SOFTBALL STAR FINDS NEW HOME IN MISSISSIPPI
Kacey Hvitved has often played in front of a crowd you can count by hand.
Now it’s time for multiple hundreds, sometimes thousands – not to mention thousands more watching on TV.
Hvitved, who starred at third base and shortstop in her only season with SCC softball last year, is now playing at the highest level with the University of Mississippi. They are just two years removed from reaching the Super Regional round of the NCAA tournament.
Looking for a way to follow her dream of playing Division I softball, Hvitved contacted many coaches, just hoping for a shot.
“I looked into who the coaches were and (what) their experiences were,” Hvitved said . “I got to know the coaches before I emailed them. I emailed at least 30 schools and got 1 reply – Ole Miss.”
Hvitved had never been to Mississippi and has no family nearby. She never had a chance to visit the school before making her decision, nor did the coaches ever have a chance to see her play in person.
“I just took a chance and decided I was going to experience something new,” Hvitved said. “I love it; this is my new home.”

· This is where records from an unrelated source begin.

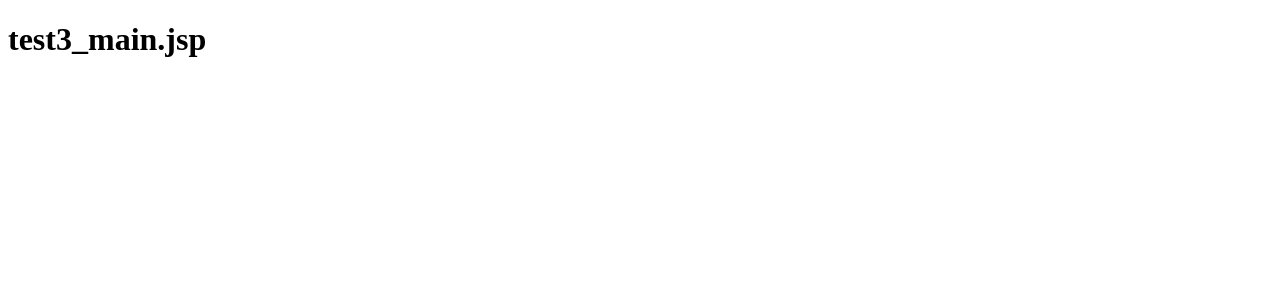
Repository: junesse-afk/ITJSP
Page: http://localhost/StudyJSP/jsp09_servlet/test3_main.jsp
The author's editor kept a copy of each file at every save. The page is drawn from the files as they stood at one save, then again after the next save.
The browser window is 1280 px wide. The pictures show the whole page.
The page is served by Tomcat 10. Other server files are loaded and not shown.

Above is the page before, as saved 2024-11-26 06:45:54.

### workspace_jsp/StudyJSP/src/main/webapp/jsp09_servlet/test3_main.jsp
<%@ page language="java" contentType="text/html; charset=UTF-8"
    pageEncoding="UTF-8"%>
<!DOCTYPE html>
<html>
<head>
<meta charset="UTF-8">
<title>Insert title here</title>
</head>
<body>

	<h1>test3_main.jsp</h1>
	<form action="myServlet3" method="get">
		<input type="hidden" name="id" value="admin">
		<input type="hidden" name="name" value="홍길동">
	</form>




</body>
</html>

After the next save:
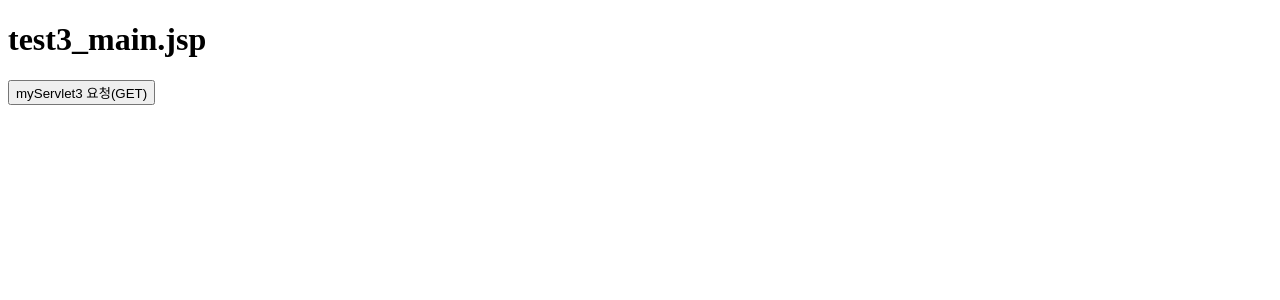
Saved 18 s later.
--- a/workspace_jsp/StudyJSP/src/main/webapp/jsp09_servlet/test3_main.jsp
+++ b/workspace_jsp/StudyJSP/src/main/webapp/jsp09_servlet/test3_main.jsp
@@ -12,6 +12,7 @@
 	<form action="myServlet3" method="get">
 		<input type="hidden" name="id" value="admin">
 		<input type="hidden" name="name" value="홍길동">
+		<input type="submit" value="myServlet3 요청(GET)">
 	</form>
 
 
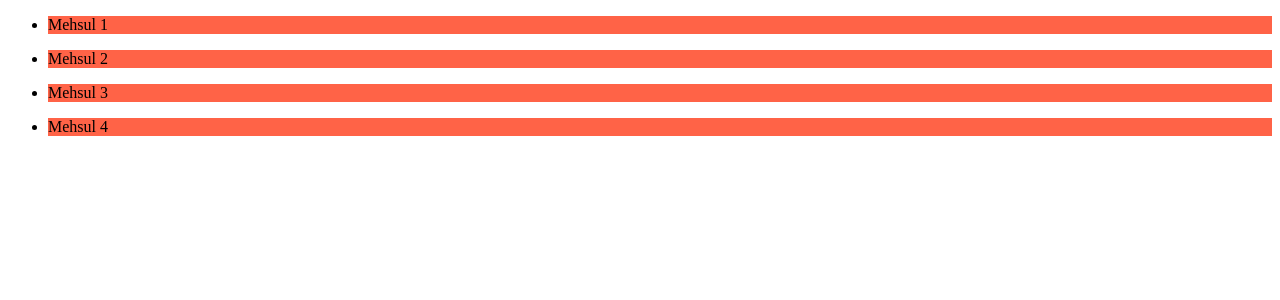
Repository: AytacSafarova/task-111
Page: index.html
The author's editor kept a copy of each file at every save. The page is drawn from the files as they stood at one save, then again after the next save.
The browser window is 1280 px wide. The pictures show the whole page.

Above is the page before, as saved 2023-09-16 18:15:18.

### index.html
<!DOCTYPE html>
<html lang="en">
  <head>
    <meta charset="UTF-8" />
    <meta name="viewport" content="width=device-width, initial-scale=1.0" />
    <title>Document</title>
    <link rel="stylesheet" href="index.css" />
  </head>
  <body>

<ul>
    <li >
        <p>Mehsul 1</p>
    </li>

    <li>
        <p>Mehsul 2</p>
    </li>

    <li>
        <p>Mehsul 3</p>
    </li>
    <li>
        <p>Mehsul 4</p>
    </li>
</ul>


  </body>
</html>

### index.css
@import url('https://fonts.googleapis.com/css2?family=Epilogue&display=swap');

li :first-child{
    background-color: tomato;
}

After the next save:
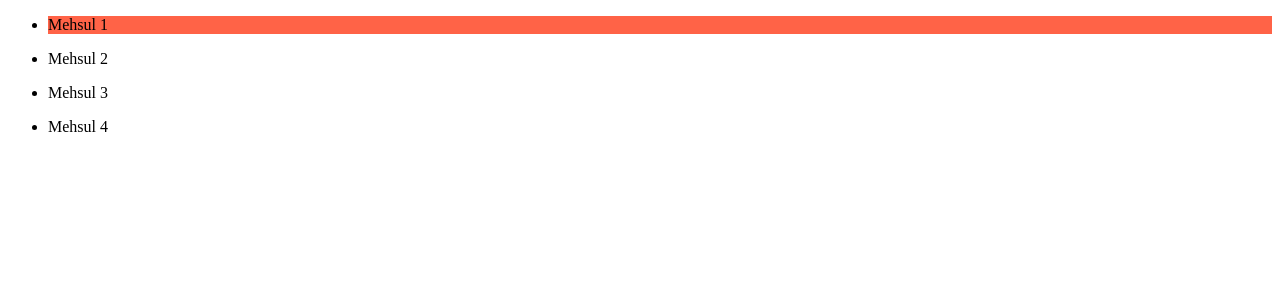
Saved 6 s later.
--- a/index.css
+++ b/index.css
@@ -1,5 +1,5 @@
 @import url('https://fonts.googleapis.com/css2?family=Epilogue&display=swap');
 
-li :first-child{
+li:first-child{
     background-color: tomato;
 }
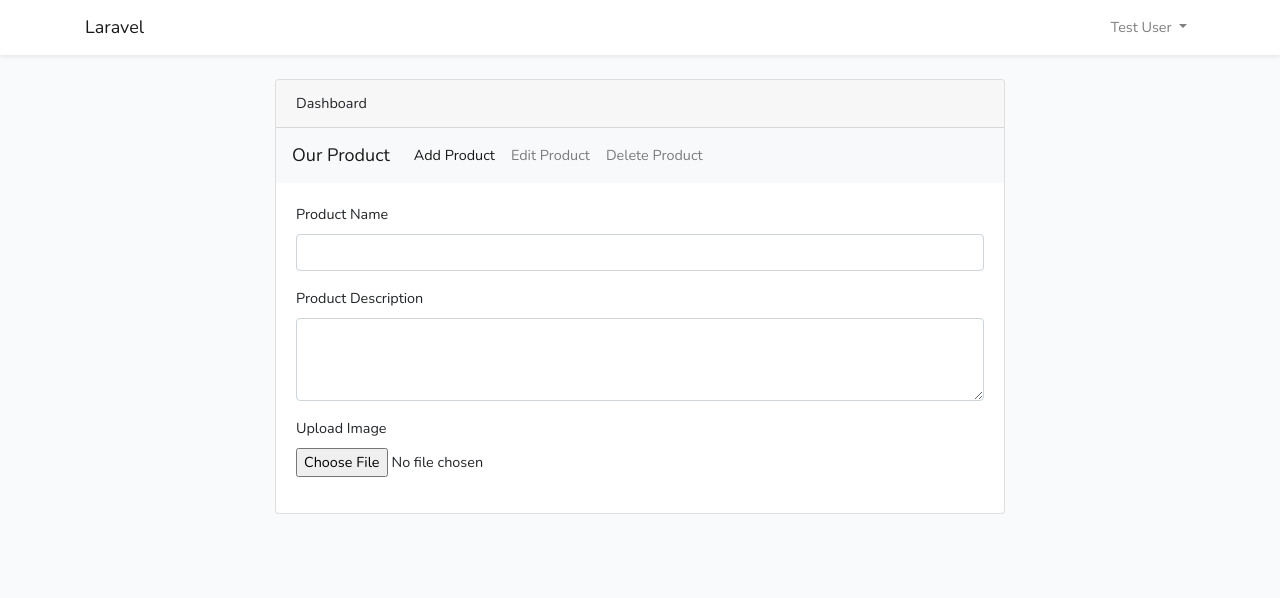
Repository: Fateen980/Tawfiq
Page: http://localhost/addProduct
The author's editor kept a copy of each file at every save. The page is drawn from the files as they stood at one save, then again after the next save.
The browser window is 1280 px wide. The pictures show the whole page.
The page is served by the project's Laravel application, run on PHP 8.4 with Laravel 8. A made-up administrator, Test User (test@example.com), is signed in. Other server files are loaded and not shown.

Above is the page before, as saved 2020-09-17 08:18:35.

### routes/web.php
<?php

use Illuminate\Support\Facades\Route;

/*
|--------------------------------------------------------------------------
| Web Routes
|--------------------------------------------------------------------------
|
| Here is where you can register web routes for your application. These
| routes are loaded by the RouteServiceProvider within a group which
| contains the "web" middleware group. Now create something great!
|
*/

Route::get('/', function () {
    return view('welcome');
});




Auth::routes();

Route::get('/home', 'HomeController@index')->name('home');

Auth::routes();

Route::get('/addProduct', 'HomeController@addProduct')->name('addProduct');


Auth::routes();

Route::get('/editProduct', 'HomeController@editProduct')->name('editProduct');

Auth::routes();

Route::get('/deleteProduct', 'HomeController@deleteProduct')->name('deleteProduct');

### app/Http/Controllers/HomeController.php
<?php

namespace App\Http\Controllers;

use Illuminate\Http\Request;

class HomeController extends Controller
{
    /**
     * Create a new controller instance.
     *
     * @return void
     */
    public function __construct()
    {
        $this->middleware('auth');
    }

    /**
     * Show the application dashboard.
     *
     * @return \Illuminate\Contracts\Support\Renderable
     */
    public function index()
    {
        return view('home');
    }

    public function addProduct(){

        return view('addProduct');

    }


    public function editProduct(){

        return view('editProduct');

    }

    public function deleteProduct(){

        return view('deleteProduct');

    }


}

### resources/views/addProduct.blade.php
@extends('layouts.app')

@section('content')
<div class="container">
    <div class="row justify-content-center">
        <div class="col-md-8">
            <div class="card">
                <div class="card-header">{{ __('Dashboard') }}</div>


<nav class="navbar navbar-expand-lg navbar-light bg-light">
  <a class="navbar-brand" href="{{ url('/home') }}">Our Product</a>
  <button class="navbar-toggler" type="button" data-toggle="collapse" data-target="#navbarNav" aria-controls="navbarNav" aria-expanded="false" aria-label="Toggle navigation">
    <span class="navbar-toggler-icon"></span>
  </button>
  <div class="collapse navbar-collapse" id="navbarNav">
    <ul class="navbar-nav">
      <li class="nav-item active">
        <a class="nav-link" href="{{ url('/addProduct') }}">Add Product <span class="sr-only">(current)</span></a>
      </li>
      <li class="nav-item">
        <a class="nav-link" href="{{ url('/editProduct') }}">Edit Product</a>
      </li>
      <li class="nav-item">
        <a class="nav-link" href="{{ url('/deleteProduct') }}">Delete Product</a>
      </li>
    </ul>
  </div>
</nav>



                <div class="card-body">
                    @if (session('status'))
                        <div class="alert alert-success" role="alert">
                            {{ session('status') }}
                        </div>
                    @endif


  <form>
  <div class="form-group">
    <label for="productName">Product Name</label>
    <input type="productName" class="form-control" id="productName" >
  </div>


  <div class="form-group">
    <label for="productDesc">Product Description</label>
    <textarea name="productDesc" class="form-control" id="productDesc" rows="3"></textarea>
  </div>


  <div class="form-group">
    <label for="file">Upload Image</label>
    <input name="file" type="file" class="form-control-file" id="file">
  </div>


</form>



                </div>
            </div>
        </div>
    </div>
</div>
@endsection

### resources/views/layouts/app.blade.php
<!doctype html>
<html lang="{{ str_replace('_', '-', app()->getLocale()) }}">
<head>
    <meta charset="utf-8">
    <meta name="viewport" content="width=device-width, initial-scale=1">

    <!-- CSRF Token -->
    <meta name="csrf-token" content="{{ csrf_token() }}">

    <title>{{ config('app.name', 'Product') }}</title>

    <!-- Scripts -->
    <script src="{{ asset('js/app.js') }}" defer></script>

    <!-- Fonts -->
    <link rel="dns-prefetch" href="//fonts.gstatic.com">
    <link href="https://fonts.googleapis.com/css?family=Nunito" rel="stylesheet">

    <!-- Styles -->
    <link href="{{ asset('css/app.css') }}" rel="stylesheet">
</head>
<body>
    <div id="app">
        <nav class="navbar navbar-expand-md navbar-light bg-white shadow-sm">
            <div class="container">
                <a class="navbar-brand" href="{{ url('/') }}">
                    {{ config('app.name', 'Product') }}
                </a>
                <button class="navbar-toggler" type="button" data-toggle="collapse" data-target="#navbarSupportedContent" aria-controls="navbarSupportedContent" aria-expanded="false" aria-label="{{ __('Toggle navigation') }}">
                    <span class="navbar-toggler-icon"></span>
                </button>

                <div class="collapse navbar-collapse" id="navbarSupportedContent">
                    <!-- Left Side Of Navbar -->
                    <ul class="navbar-nav mr-auto">

                    </ul>

                    <!-- Right Side Of Navbar -->
                    <ul class="navbar-nav ml-auto">
                        <!-- Authentication Links -->
                        @guest
                            <li class="nav-item">
                                <a class="nav-link" href="{{ route('login') }}">{{ __('Login') }}</a>
                            </li>
                            @if (Route::has('register'))
                                <li class="nav-item">
                                    <a class="nav-link" href="{{ route('register') }}">{{ __('Register') }}</a>
                                </li>
                            @endif
                        @else
                            <li class="nav-item dropdown">
                                <a id="navbarDropdown" class="nav-link dropdown-toggle" href="#" role="button" data-toggle="dropdown" aria-haspopup="true" aria-expanded="false" v-pre>
                                    {{ Auth::user()->name }}
                                </a>

                                <div class="dropdown-menu dropdown-menu-right" aria-labelledby="navbarDropdown">
                                    <a class="dropdown-item" href="{{ route('logout') }}"
                                       onclick="event.preventDefault();
                                                     document.getElementById('logout-form').submit();">
                                        {{ __('Logout') }}
                                    </a>

                                    <form id="logout-form" action="{{ route('logout') }}" method="POST" class="d-none">
                                        @csrf
                                    </form>
                                </div>
                            </li>
                        @endguest
                    </ul>
                </div>
            </div>
        </nav>

        <main class="py-4">
            @yield('content')
        </main>
    </div>
</body>
</html>

Loaded but not shown: app/Http/Controllers/Auth/LoginController.php (common file); app/Http/Controllers/Controller.php (common file); app/Http/Controllers/Auth/ConfirmPasswordController.php (common file); app/User.php (common file); public/css/app.css (library)

After the next save:
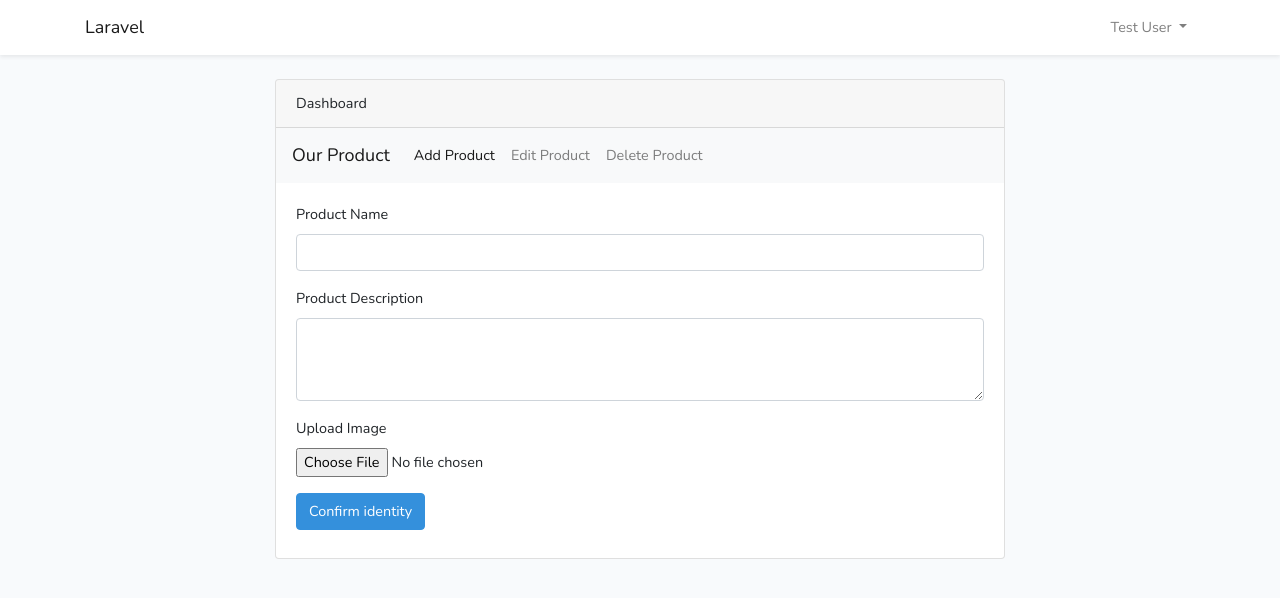
Saved 28 s later.
--- a/resources/views/addProduct.blade.php
+++ b/resources/views/addProduct.blade.php
@@ -57,6 +57,9 @@
   </div>
 
 
+  <button type="submit" class="btn btn-primary mb-2">Confirm identity</button>
+
+
 </form>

Ole Miss Head Coach Mike Smith said the power in Hvitved’s swing is what got his attention in her skills video, but he’s liked what he’s seen defensively as the Rebels have gone through fall practices.
“(Hvitved) has quick hands at third base,” Smith said. “She has a really good arm for throwing across the diamond.”
Originally from Norco, California, Hvitved moved to Monroe in second grade. During her four years starring with the Bearcats, she claimed numerous records in Monroe’s record book. Now, Hvitved holds the Monroe record for single-season and career totals in home runs, runs batted in and batting average.
Hvitved had a pair of options to play Division I softball directly out of high school, receiving walk-on offers to play at Eastern Kentucky and Cal State Bakersfield. Instead, she decided to keep her options open, playing with SCC for a year and fine-tuning her skills.
In over 130 plate appearances with the Phins, Hvitved struck out just three times, putting her among the league’s toughest to strike out. SCC Head Coach Ben Reindel points to that as one reason she can sustain her success at the highest level.
“Her strikeouts will go up (with the tougher competition), but I don’t think it’ll be a number to be afraid of,” Reindel said.
The physical tools — her power, throwing arm, speed, and so on — made Hvitved a prospect. But Reindel thinks some of her best traits are instincts that can’t be taught.
“She has good speed, not elite,” Reindel said. “But what caught my eye when I first recruited her is that she has great instincts on the bases. She can read when the pitch is only halfway to the batter that it will be in the dirt and take bases that way.”
The season is still more than three months away. But even in the off-season, the experience has left a mark on the new Rebels infielder.
“It’s been the best two months of my life,” she said, choking up slightly. “I can’t say one bad thing about this school.”